The Tulsa County Courthouse saw up to 4,000 visitors daily before the coronavirus pandemic hit and shut down virtually all in-person court operations.
The district courts reopened for business Monday morning after a roughly six-week closure, but officials said they still hope to keep traffic in the building to a minimum for the time being.
“We want to keep our employees and citizens safe as the court systems reopen in an old building that is ill-suited for social distancing,” Tulsa County Commissioner Stan Sallee said in a statement ahead of the reopening.
Sallee has previously told the commissioners’ board that up to 4,000 people could walk through the doors of the courthouse on a daily basis and that therefore he wants residents to do as much online as they can first.
A resolution that restricted access to the courthouse expired May 4, allowing visitors to return if necessary as of that day to conduct county-related business unrelated to the district courts.
County Court Clerk Don Newberry told reporters Monday morning that visitors to the courthouse are now being asked to stop at tents on the plaza, which faces Fifth Street in downtown Tulsa, before reaching the entrance doors.
The tents have stations for specific court dockets — such as small claims, civil, criminal and traffic — now that the district courts are reopened, he said.
Employees working in the tents will be able to access court records so visitors will be able to get information, such as their upcoming court dates, without having to go into the building.
Those who need to enter the courthouse will be required to wear masks, according to directions from the Oklahoma Supreme Court and the Tulsa Health Department, as well as recommendations from the federal Centers for Disease Control and Prevention.
Deputies will ask questions to gauge whether visitors are or could be ill or may have been exposed to COVID-19 before they are able to clear the security area.
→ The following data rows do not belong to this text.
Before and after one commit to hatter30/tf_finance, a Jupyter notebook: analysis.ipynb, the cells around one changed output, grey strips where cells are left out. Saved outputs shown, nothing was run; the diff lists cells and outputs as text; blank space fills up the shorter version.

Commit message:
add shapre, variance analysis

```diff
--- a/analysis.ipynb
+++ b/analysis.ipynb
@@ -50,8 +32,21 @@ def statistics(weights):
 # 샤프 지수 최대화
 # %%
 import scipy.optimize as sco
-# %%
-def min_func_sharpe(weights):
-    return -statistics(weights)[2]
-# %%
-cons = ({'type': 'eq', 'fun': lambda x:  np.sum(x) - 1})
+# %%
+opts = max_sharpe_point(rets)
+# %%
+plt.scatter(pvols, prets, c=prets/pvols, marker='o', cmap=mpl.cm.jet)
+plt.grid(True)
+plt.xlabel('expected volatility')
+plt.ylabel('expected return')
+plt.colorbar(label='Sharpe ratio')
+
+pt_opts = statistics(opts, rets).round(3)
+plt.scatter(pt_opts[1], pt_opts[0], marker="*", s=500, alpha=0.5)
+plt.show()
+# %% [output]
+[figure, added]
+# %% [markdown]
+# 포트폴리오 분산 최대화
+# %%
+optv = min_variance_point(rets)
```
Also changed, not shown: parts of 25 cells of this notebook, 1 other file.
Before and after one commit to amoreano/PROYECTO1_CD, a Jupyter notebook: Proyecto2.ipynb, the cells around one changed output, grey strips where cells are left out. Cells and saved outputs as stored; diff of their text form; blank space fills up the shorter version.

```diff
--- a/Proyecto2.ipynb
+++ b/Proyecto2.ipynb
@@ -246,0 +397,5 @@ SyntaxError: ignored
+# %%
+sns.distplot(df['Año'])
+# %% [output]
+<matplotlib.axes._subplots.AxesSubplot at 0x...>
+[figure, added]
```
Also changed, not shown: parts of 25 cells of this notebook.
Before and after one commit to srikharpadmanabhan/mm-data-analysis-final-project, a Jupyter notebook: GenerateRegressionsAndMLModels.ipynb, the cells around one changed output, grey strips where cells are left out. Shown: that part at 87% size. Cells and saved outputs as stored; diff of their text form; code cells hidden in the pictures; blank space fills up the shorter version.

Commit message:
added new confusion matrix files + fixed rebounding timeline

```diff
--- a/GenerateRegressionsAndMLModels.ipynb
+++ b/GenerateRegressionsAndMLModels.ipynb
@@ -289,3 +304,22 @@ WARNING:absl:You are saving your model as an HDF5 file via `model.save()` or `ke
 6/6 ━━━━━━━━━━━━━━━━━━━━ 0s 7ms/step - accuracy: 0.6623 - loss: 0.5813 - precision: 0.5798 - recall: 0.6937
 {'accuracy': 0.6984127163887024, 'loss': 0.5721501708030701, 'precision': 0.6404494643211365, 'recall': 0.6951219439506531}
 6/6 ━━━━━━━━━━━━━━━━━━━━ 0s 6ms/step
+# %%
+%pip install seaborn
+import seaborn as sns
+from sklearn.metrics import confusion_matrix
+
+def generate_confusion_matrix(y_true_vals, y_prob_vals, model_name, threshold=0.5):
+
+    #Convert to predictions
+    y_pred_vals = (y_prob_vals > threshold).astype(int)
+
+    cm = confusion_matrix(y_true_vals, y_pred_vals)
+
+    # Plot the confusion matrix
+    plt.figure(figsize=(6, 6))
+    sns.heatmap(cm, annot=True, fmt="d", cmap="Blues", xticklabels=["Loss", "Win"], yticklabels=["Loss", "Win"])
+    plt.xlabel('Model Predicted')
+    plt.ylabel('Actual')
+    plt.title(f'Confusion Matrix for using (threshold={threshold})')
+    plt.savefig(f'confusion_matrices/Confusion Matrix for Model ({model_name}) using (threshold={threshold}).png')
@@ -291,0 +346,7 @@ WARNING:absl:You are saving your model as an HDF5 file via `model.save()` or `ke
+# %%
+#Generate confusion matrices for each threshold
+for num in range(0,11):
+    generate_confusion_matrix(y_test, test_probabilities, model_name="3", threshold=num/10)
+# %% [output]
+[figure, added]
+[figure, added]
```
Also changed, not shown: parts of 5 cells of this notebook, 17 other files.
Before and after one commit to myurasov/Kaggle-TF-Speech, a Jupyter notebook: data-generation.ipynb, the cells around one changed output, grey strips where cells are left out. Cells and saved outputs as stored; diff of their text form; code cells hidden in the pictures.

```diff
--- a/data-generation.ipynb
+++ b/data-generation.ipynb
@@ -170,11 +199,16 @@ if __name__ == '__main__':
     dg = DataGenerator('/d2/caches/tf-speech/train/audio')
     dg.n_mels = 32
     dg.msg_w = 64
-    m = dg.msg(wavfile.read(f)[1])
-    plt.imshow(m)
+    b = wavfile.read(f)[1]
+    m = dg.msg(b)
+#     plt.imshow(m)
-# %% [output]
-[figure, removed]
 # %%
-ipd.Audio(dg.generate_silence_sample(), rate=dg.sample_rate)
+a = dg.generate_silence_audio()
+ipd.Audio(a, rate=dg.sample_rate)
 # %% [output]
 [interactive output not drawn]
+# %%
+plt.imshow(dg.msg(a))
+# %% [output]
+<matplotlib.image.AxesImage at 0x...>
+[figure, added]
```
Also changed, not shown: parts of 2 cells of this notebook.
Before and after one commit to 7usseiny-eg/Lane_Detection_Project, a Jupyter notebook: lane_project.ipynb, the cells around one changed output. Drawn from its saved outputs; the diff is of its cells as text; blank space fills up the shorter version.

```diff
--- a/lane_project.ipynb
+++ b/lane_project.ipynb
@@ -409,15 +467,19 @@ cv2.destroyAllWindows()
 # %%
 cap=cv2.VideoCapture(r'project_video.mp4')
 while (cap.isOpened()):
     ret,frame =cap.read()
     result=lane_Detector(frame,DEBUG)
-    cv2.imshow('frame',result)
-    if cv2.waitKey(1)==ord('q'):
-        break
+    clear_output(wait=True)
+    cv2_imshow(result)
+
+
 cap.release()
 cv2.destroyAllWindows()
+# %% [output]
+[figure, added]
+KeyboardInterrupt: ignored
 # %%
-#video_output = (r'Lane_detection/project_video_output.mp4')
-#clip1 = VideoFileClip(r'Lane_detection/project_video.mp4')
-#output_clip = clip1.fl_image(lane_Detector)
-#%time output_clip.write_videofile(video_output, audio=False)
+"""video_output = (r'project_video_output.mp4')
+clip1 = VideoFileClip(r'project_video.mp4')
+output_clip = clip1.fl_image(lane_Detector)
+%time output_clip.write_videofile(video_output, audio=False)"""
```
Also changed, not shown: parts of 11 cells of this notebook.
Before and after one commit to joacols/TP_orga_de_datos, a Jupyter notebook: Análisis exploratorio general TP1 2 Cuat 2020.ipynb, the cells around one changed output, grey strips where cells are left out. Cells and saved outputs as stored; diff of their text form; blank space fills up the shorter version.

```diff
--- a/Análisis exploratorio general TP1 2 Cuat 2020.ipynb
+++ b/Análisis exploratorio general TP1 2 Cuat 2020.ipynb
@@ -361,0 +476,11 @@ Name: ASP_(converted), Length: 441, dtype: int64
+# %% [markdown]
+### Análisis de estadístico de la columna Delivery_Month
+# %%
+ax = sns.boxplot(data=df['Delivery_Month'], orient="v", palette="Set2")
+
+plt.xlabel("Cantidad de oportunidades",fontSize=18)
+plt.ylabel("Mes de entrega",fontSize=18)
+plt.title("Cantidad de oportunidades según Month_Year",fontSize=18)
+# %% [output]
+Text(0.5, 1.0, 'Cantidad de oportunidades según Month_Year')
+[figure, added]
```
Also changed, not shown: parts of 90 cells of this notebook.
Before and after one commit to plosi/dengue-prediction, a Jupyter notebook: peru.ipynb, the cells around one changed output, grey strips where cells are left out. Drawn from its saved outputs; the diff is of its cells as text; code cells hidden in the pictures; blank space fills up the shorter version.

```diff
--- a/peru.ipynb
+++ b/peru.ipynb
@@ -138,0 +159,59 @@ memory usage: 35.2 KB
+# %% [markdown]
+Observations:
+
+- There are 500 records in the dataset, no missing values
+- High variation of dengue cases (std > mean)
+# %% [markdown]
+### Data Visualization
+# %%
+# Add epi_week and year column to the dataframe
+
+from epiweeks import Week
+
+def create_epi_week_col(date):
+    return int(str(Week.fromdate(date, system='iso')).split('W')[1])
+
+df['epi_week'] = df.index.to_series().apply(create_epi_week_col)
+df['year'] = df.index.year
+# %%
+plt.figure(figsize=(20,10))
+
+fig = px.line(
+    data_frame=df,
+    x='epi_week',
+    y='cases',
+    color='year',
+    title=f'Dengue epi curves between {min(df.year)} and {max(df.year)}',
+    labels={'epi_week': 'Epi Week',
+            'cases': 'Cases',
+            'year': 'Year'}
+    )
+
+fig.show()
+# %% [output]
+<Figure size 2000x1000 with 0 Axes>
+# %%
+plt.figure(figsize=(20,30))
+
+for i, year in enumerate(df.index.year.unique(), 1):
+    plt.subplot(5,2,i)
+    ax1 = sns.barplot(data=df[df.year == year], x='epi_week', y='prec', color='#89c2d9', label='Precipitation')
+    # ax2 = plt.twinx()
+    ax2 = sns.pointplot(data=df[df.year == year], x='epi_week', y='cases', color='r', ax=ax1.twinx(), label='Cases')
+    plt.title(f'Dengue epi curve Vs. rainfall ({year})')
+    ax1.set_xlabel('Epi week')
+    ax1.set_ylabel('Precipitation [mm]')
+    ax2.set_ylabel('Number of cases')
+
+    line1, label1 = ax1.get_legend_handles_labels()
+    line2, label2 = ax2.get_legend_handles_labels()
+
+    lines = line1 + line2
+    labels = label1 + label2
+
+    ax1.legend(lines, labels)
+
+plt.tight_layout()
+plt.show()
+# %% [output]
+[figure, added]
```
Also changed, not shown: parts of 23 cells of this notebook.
Newberry said multiple hand sanitizer stations are newly available inside the courthouse and that the county recommends people use them on a “pretty regular basis.”
The plaza-side courthouse entrance is allocated for use by court participants, such as attorneys, parties in cases, victims and witnesses. County personnel and citizens needing to conduct county-related businesses, such as with the County Assessor or County Treasurer, are assigned to the Denver Avenue entrance. Attorneys may also use the Denver Avenue entrance if needed.
Family members of those individuals and others not directly involved in court proceedings will be barred from entry. Once inside, county officials encourage the use of escalators to reach the first three floors rather than the elevator due to social distancing requirements. Passenger limits on elevators will be enforced in accordance with social distancing rules.
Presiding Judge William LaFortune wrote in an order last week that no more than 10 people will be allowed in a courtroom at a single time until public health officials say it is permissible to increase the cap to 50. He also wrote that the court would request funds so judges can have Plexiglas barriers installed at their benches for safety reasons.
Out-of-custody criminal defendants with court dates set between Monday and the end of May aren’t required to appear in court and should receive new hearing dates, while those who are in custody will appear during that time if a judge specifically requests their presence. Jury trials in Tulsa County have been canceled since mid-March and will not resume until at least early August.
Criminal initial appearance dockets have taken place with video technology during the shutdown, and the bond docket continues remotely daily, including weekends.
Judges are still encouraged to conduct proceedings using remote means as much as possible, and their office areas remain closed to the public.